··· MATERIALS PROVIDED
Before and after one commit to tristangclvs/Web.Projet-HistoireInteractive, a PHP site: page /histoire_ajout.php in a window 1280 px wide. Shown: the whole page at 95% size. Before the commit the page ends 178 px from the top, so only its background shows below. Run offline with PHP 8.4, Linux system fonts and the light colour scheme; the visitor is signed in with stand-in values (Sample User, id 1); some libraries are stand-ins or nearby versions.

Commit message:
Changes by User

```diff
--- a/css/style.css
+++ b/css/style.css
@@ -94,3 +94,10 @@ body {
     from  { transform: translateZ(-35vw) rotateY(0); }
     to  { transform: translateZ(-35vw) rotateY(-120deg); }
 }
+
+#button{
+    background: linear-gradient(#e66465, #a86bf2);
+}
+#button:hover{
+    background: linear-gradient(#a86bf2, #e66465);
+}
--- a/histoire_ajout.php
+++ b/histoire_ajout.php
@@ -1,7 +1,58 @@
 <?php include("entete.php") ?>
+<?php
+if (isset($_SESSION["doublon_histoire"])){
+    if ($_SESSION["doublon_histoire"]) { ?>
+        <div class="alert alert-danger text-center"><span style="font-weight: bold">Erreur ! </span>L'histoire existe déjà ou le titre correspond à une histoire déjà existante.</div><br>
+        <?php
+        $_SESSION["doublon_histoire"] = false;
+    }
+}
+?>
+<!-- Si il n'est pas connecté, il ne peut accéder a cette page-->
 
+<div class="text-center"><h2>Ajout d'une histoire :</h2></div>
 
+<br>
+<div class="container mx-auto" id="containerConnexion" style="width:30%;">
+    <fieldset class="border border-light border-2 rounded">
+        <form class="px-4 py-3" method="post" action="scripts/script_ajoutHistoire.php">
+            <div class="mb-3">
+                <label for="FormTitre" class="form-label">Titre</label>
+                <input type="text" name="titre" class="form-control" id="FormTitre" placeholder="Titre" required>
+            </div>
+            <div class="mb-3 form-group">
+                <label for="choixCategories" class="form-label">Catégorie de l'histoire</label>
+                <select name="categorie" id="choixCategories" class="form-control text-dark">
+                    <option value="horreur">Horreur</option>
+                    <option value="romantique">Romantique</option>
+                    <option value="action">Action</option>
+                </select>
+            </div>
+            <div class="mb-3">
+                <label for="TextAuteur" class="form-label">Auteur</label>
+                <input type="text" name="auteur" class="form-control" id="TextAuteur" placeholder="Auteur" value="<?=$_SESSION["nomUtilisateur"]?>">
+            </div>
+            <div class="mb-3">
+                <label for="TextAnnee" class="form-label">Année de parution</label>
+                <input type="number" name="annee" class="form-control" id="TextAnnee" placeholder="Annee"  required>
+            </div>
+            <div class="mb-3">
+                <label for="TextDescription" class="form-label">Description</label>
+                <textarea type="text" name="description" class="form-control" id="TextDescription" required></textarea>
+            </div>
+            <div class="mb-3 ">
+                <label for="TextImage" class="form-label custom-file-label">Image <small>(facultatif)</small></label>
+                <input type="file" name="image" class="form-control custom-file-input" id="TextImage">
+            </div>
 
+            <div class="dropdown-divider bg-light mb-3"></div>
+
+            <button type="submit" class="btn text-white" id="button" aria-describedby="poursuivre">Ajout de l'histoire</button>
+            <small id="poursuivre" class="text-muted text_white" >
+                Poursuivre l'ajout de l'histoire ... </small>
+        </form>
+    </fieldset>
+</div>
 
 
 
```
······
= YOUR OBJECTIVE =
Would you count the lines in the data that include the word "style" and reply with only the number?

= YOUR RESPONSE =
4